Efficient Solar-Driven CO2 Reduction Producing Hydrocarbons and Oxygenates
11:50 - 12:20
Auditorium between Building 4 and 5
Solar-driven conversion processes yielding fuels and commodity chemicals could provide an alternative to mankind’s currently unsustainable use of fossil fuels . Photoelectrochemical (PEC)
Achieving a viable solar-driven EC CO2 reduction energy conversion efficiency requires minimizing potential losses in all aspects of the device including the cathode, anode, electrolyte, and membrane. Achieving selective products requires management of multi-electron transfer reactions . Strategies to optimize each component of a CO2 electrolyzer cell to obtain high selectivity and energy conversion efficiency at low overpotential will be described. An overall cell design which has efficient gas to liquid mass transfer of CO2 is employed . Use of a CsHCO3 buffered electrolyte increases selectivity to C2+ products such as ethylene and ethanol [6,7]. A nanostructured IrOx anode has been synthesized, which shows superior stability and high performance for oxygen evolution in the pH range of interest for CO2 reduction. Use of a bimetallic CuAg nanocoral type cathode enables selectivity to hydrocarbons and oxygenates over a wide range of pH and cell voltage conditions.
Solar-driven CO2 reduction is accomplished by coupling the optimized electrolyzer to cell to Si solar cells. 1 sun efficiencies of over 4% for the production of hydrocarbons and oxygenates (e.g. ethylene, ethanol, propanol) are achieved. Notably, the overall system also functions at >3% conversion efficiency at illumination intensities down to 0.3 suns. Use of a 4-terminal III-V/Si tandem cell leads to a conversion efficiency to hydrocarbons and oxygenates of over 5% .
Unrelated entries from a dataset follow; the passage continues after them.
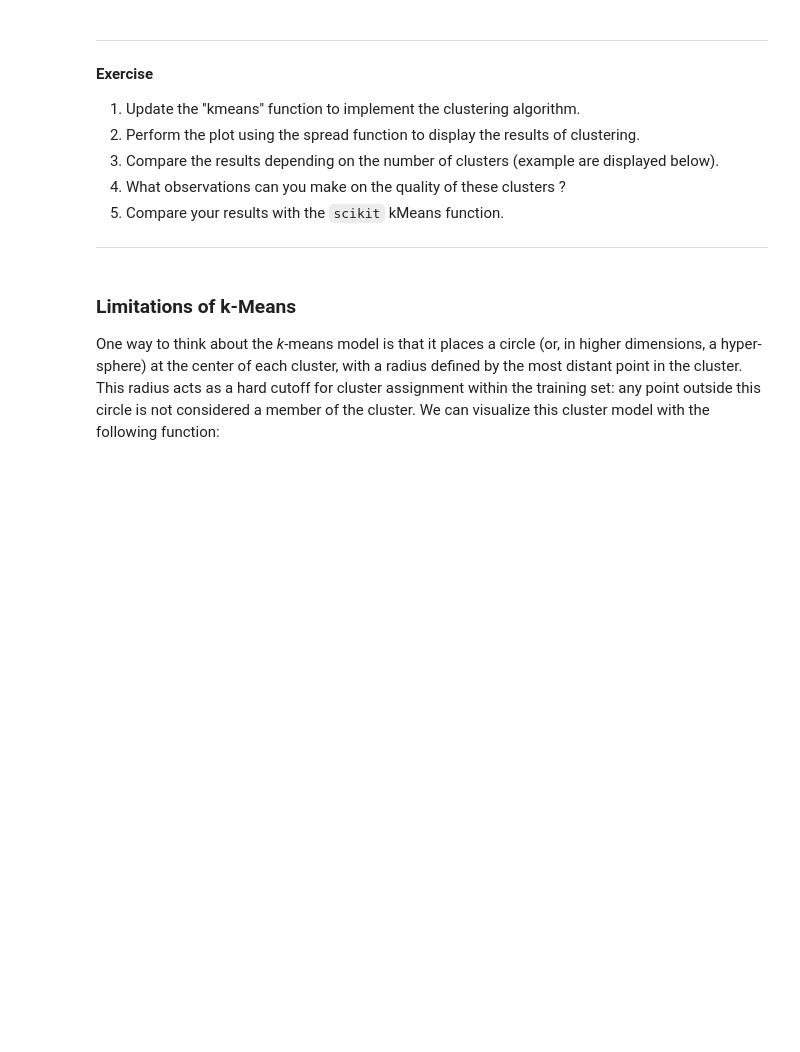
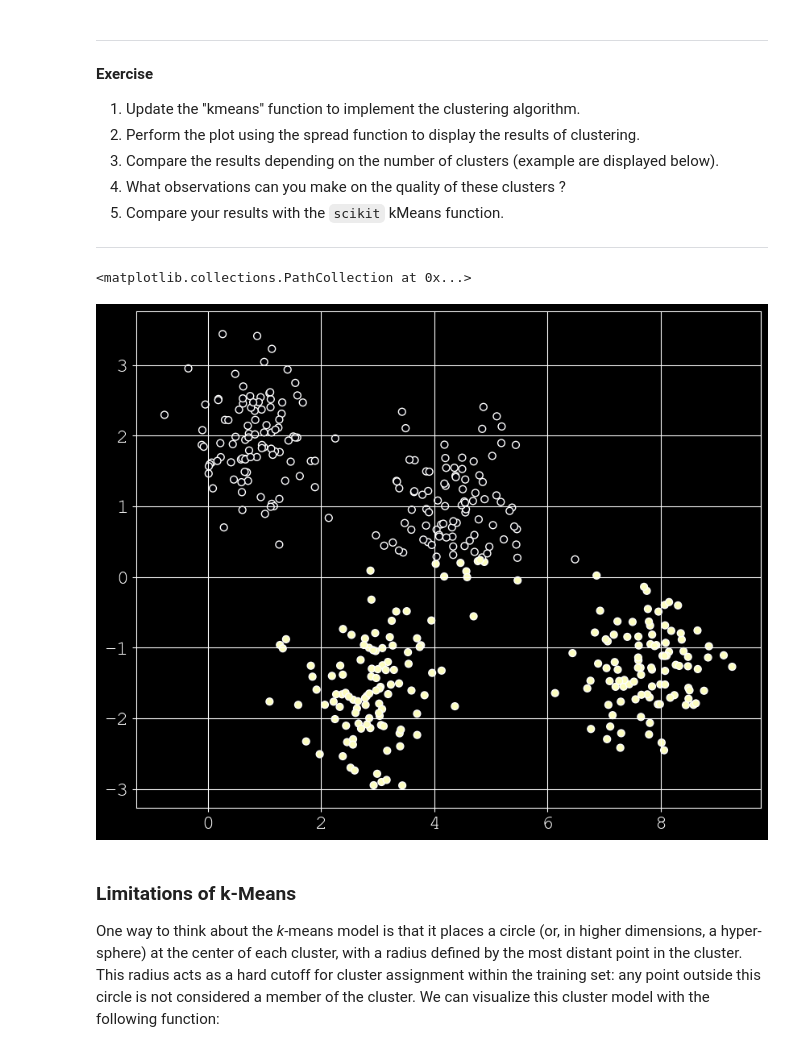
Before and after one commit to LouisLalay/atiam_ml, a Jupyter notebook: 06a_latent_models.ipynb, the cells around one changed output. Saved outputs shown, nothing was run; the diff lists cells and outputs as text; code cells hidden in the pictures; blank space fills up the shorter version.

Commit message:
kmeans

```diff
--- a/06a_latent_models.ipynb
+++ b/06a_latent_models.ipynb
@@ -96,22 +96,43 @@ For this, we must think about generalizing the model.
   5. Compare your results with the `scikit` kMeans function.
 
 ***
-# %%
-import numpy as np
-
-def kmeans(X, k):
-    # X: d x n data matrix
-    # k: number of seeds
-
-    ######################
-    # YOUR CODE GOES HERE
-    ######################
-
-    return label
-
-labels = kmeans(X.transpose(), 4)
-plt.figure(figsize=(10,8)); plt.grid(True);
-plt.scatter(X[:, 0], X[:, 1], c=labels, s=40, cmap='magma', edgecolor='w');
+# %%
+import numpy as np
+
+
+def labeling(X, k):
+    # X: d x n data matrix
+    # k: number of seeds
+    label = np.zeros(X.shape[0])
+    centers = np.random.random((k,2))
+    label, centers, n_perm = kmeans(X, label, centers)
+    while n_perm:
+        label, centers, n_perm = kmeans(X, label, centers)
+    return label
+
+def kmeans(X, label, centers):
+    n =X.shape[0]
+    distance = np.zeros((n, centers.shape[0]))
+    # Computes distances
+    for k, c in enumerate(centers):
+        distance[:,k] = np.square(X[:,0]-c[0]) + np.square(X[:,1]-c[1])
+    # Labels the points with the nearest center
+    for k, d in enumerate(distance):
+        label[k] = np.argmin(d)
+    # New centers
+    old= centers
+    for k in range(centers.shape[0]):
+        centers[k] = np.sum(X[label==k])/n
+    n_perm = (old!=centers).sum()
+    return label, centers, n_perm
+
+labels = labeling(X, 4)
+plt.figure(figsize=(10, 8))
+plt.grid(True)
+plt.scatter(X[:, 0], X[:, 1], c=labels, s=40, cmap="magma", edgecolor="w")
+# %% [output]
+<matplotlib.collections.PathCollection at 0x...>
+[figure, added]
 # %% [markdown]
 ### Limitations of k-Means
 One way to think about the *k*-means model is that it places a circle (or, in higher dimensions, a hyper-sphere) at the center of each cluster, with a radius defined by the most distant point in the cluster.
```
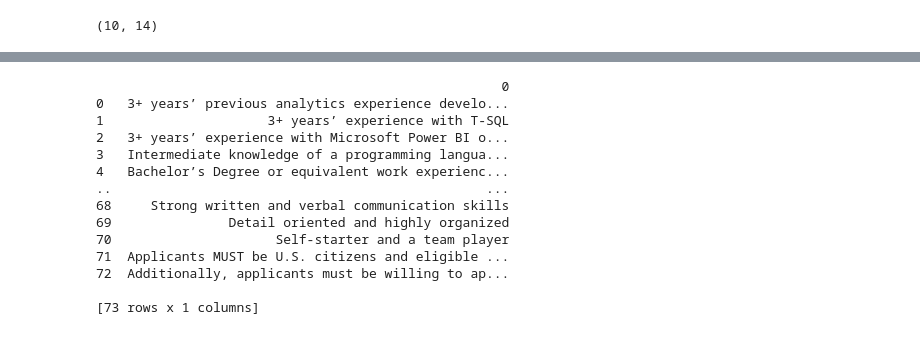
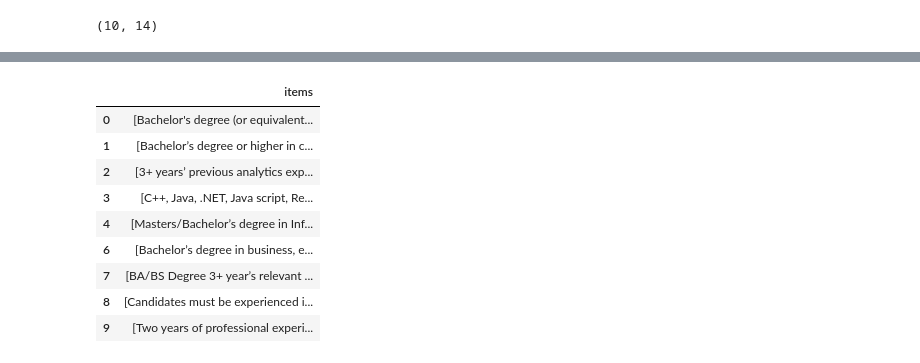
Before and after one commit to danielrodriguez007/Data_Analysis, a Jupyter notebook: Project_Search.ipynb, the cells around one changed output, grey strips where cells are left out. Cells and saved outputs as stored; diff of their text form; code cells hidden in the pictures.

```diff
--- a/Project_Search.ipynb
+++ b/Project_Search.ipynb
@@ -136,24 +117,21 @@ Ujobs = jobs_df2[0].apply(pd.Series) #applying Series to read data
 # %%
 Ujobs = Ujobs.drop(columns = "title") #Eliminated column with irrelevant information
+Ujobs = Ujobs.dropna()
+# %%
+Ujobs
+# %% [output]
+|  | items |
+| 0 | [Bachelor's degree (or equivalent... |
+| 1 | [Bachelor’s degree or higher in c... |
+| 2 | [3+ years’ previous analytics exp... |
+| 3 | [C++, Java, .NET, Java script, Re... |
+| 4 | [Masters/Bachelor’s degree in Inf... |
+| 6 | [Bachelor’s degree in business, e... |
+| 7 | [BA/BS Degree 3+ year’s relevant ... |
+| 8 | [Candidates must be experienced i... |
+| 9 | [Two years of professional experi... |
 # %%
 # Creating new DataFrame extracting data to search keywords
 toolsJob = pd.DataFrame()
 for i in Ujobs['items']:
   toolsJob = toolsJob.append(i,ignore_index=True)
-
-print(toolsJob)
-# %% [output]
-                                                    0
-0   3+ years’ previous analytics experience develo...
-1                     3+ years’ experience with T-SQL
-2   3+ years’ experience with Microsoft Power BI o...
-3   Intermediate knowledge of a programming langua...
-4   Bachelor’s Degree or equivalent work experienc...
-..                                                ...
-68     Strong written and verbal communication skills
-69               Detail oriented and highly organized
-70                     Self-starter and a team player
-71  Applicants MUST be U.S. citizens and eligible ...
-72  Additionally, applicants must be willing to ap...
-
-[73 rows x 1 columns]
```
Also changed, not shown: parts of 20 cells of this notebook.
Finally, methods to achieve product separation  will be discussed in the context of an overall life cycle assessment of the system.